[How to complete this task] Where in the listing does the word "height" appear? Report each line that holds it.
^^^^^^^^
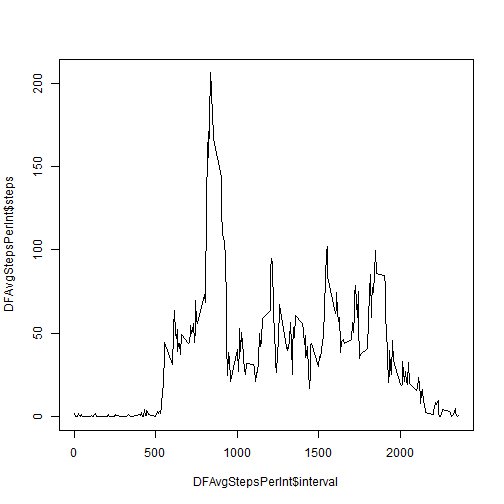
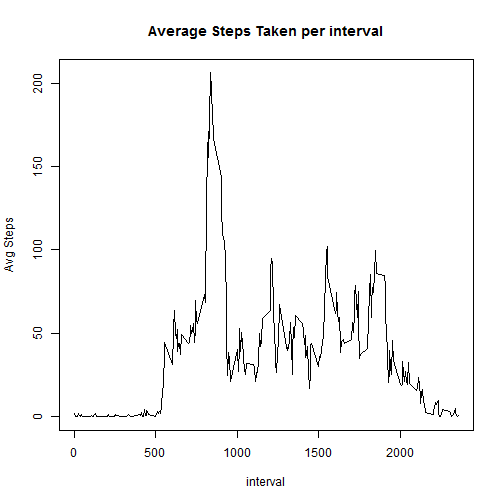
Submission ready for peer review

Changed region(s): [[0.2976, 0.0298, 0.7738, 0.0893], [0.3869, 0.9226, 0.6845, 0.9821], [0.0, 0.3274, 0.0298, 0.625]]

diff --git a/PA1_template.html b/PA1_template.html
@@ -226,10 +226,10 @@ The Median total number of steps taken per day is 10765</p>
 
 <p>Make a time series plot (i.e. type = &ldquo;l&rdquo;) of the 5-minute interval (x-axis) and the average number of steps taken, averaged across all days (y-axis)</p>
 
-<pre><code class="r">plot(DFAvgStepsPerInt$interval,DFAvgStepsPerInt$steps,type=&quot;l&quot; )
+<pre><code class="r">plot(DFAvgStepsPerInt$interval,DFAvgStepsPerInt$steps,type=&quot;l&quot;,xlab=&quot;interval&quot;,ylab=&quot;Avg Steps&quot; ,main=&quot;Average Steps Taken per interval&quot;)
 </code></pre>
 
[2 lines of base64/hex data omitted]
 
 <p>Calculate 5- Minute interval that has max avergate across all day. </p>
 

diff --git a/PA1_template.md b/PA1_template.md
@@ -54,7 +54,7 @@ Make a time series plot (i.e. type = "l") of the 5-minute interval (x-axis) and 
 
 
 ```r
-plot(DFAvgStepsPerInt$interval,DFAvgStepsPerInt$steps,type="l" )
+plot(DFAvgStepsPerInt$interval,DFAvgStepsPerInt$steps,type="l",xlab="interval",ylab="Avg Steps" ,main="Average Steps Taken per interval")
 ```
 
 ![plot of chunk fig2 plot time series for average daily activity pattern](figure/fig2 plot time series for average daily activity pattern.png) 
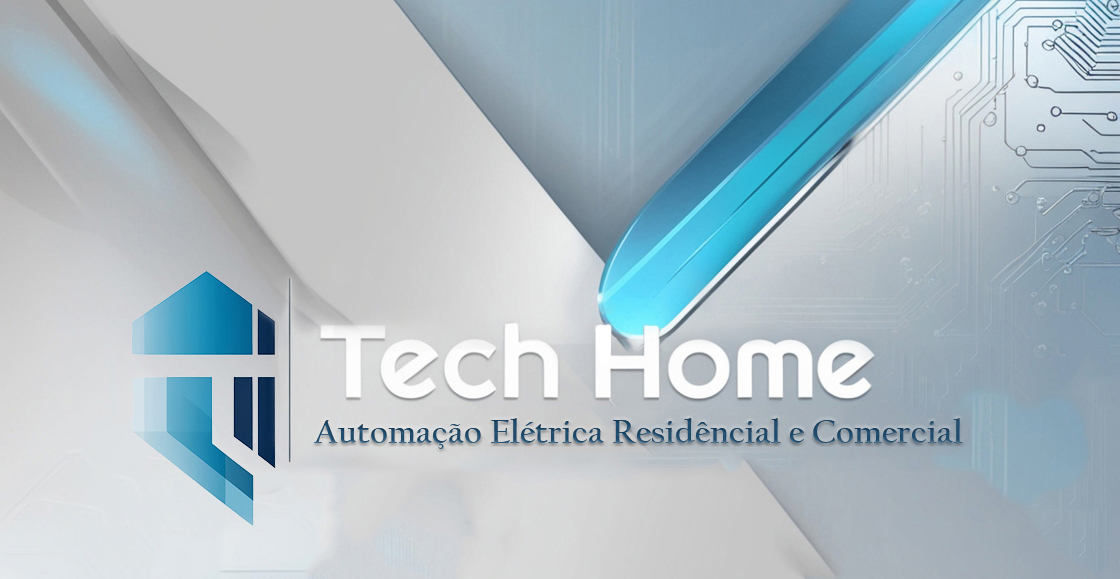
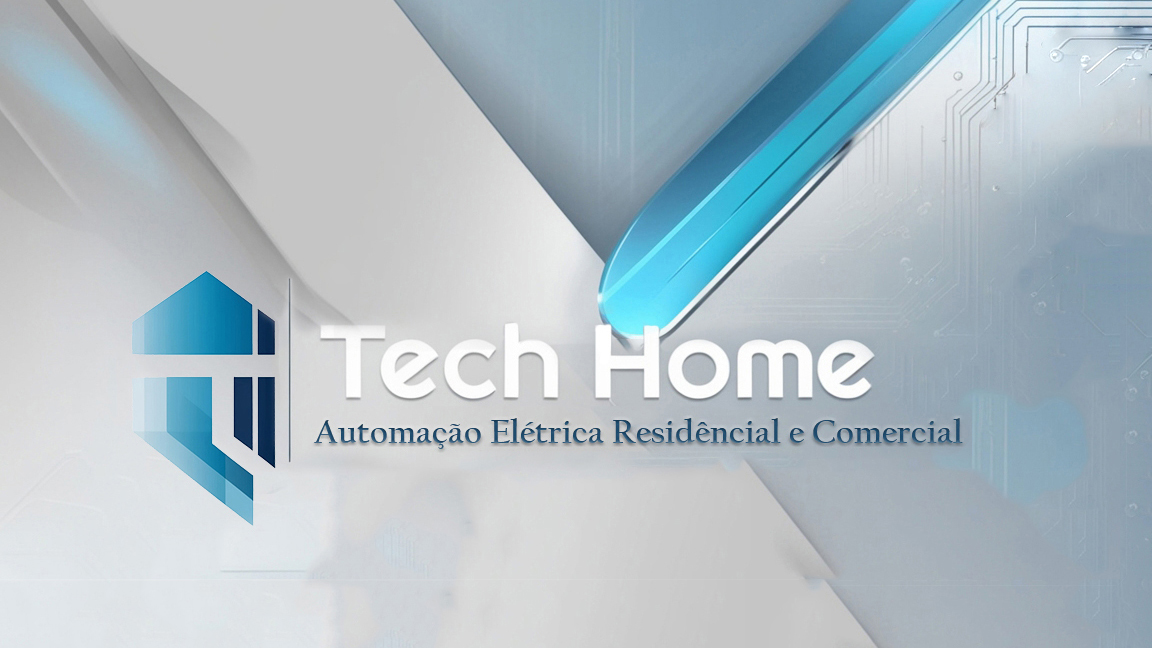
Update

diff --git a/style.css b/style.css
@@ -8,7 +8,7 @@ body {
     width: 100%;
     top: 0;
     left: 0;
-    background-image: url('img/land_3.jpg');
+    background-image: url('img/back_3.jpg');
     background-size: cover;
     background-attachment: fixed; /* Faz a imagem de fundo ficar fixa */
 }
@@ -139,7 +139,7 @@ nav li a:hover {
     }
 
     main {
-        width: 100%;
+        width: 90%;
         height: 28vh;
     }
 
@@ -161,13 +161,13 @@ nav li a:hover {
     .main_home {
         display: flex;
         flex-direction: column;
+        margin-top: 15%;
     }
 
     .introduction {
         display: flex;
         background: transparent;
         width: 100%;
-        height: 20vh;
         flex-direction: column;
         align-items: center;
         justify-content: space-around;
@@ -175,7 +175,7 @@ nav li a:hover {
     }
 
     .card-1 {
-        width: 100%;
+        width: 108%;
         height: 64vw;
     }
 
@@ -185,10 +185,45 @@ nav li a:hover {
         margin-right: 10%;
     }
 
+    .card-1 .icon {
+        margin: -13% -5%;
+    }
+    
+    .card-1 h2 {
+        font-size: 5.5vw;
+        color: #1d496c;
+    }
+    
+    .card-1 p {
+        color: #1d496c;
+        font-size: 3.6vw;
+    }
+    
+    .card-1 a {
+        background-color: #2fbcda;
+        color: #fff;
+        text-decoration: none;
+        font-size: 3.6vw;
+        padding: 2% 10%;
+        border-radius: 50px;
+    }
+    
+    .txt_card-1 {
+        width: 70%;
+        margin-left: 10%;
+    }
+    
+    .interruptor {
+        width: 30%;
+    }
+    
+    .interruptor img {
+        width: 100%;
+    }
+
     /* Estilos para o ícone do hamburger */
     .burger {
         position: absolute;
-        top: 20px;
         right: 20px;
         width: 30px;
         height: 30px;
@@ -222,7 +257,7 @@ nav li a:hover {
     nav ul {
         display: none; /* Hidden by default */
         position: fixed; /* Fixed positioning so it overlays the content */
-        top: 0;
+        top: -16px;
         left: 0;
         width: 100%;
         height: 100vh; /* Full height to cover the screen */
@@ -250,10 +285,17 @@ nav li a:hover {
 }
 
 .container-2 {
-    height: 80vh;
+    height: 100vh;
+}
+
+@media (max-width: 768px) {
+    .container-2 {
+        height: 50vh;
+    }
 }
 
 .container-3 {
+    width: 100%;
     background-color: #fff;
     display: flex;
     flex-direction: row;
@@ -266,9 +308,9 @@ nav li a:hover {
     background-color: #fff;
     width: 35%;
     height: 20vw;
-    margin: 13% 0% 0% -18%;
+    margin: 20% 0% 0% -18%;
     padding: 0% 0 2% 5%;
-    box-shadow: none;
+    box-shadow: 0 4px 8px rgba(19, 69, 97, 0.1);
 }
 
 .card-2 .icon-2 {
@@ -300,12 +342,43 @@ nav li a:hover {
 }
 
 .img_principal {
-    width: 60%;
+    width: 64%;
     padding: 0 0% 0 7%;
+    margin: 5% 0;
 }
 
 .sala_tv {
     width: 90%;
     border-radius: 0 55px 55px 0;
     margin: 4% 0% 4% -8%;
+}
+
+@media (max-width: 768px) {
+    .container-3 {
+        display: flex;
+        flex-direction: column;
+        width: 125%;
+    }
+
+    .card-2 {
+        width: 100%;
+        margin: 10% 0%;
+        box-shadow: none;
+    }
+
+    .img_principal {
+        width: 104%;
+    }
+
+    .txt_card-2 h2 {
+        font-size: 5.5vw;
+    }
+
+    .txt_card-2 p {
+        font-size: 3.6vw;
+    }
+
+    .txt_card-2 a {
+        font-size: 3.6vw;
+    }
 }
^^^^^^^^
[Your response]
         height: 28vh;
-        height: 20vh;
         height: 64vw;
         height: 30px;
         height: 100vh; /* Full height to cover the screen */
-    height: 80vh;
+    height: 100vh;
+        height: 50vh;
     height: 20vw;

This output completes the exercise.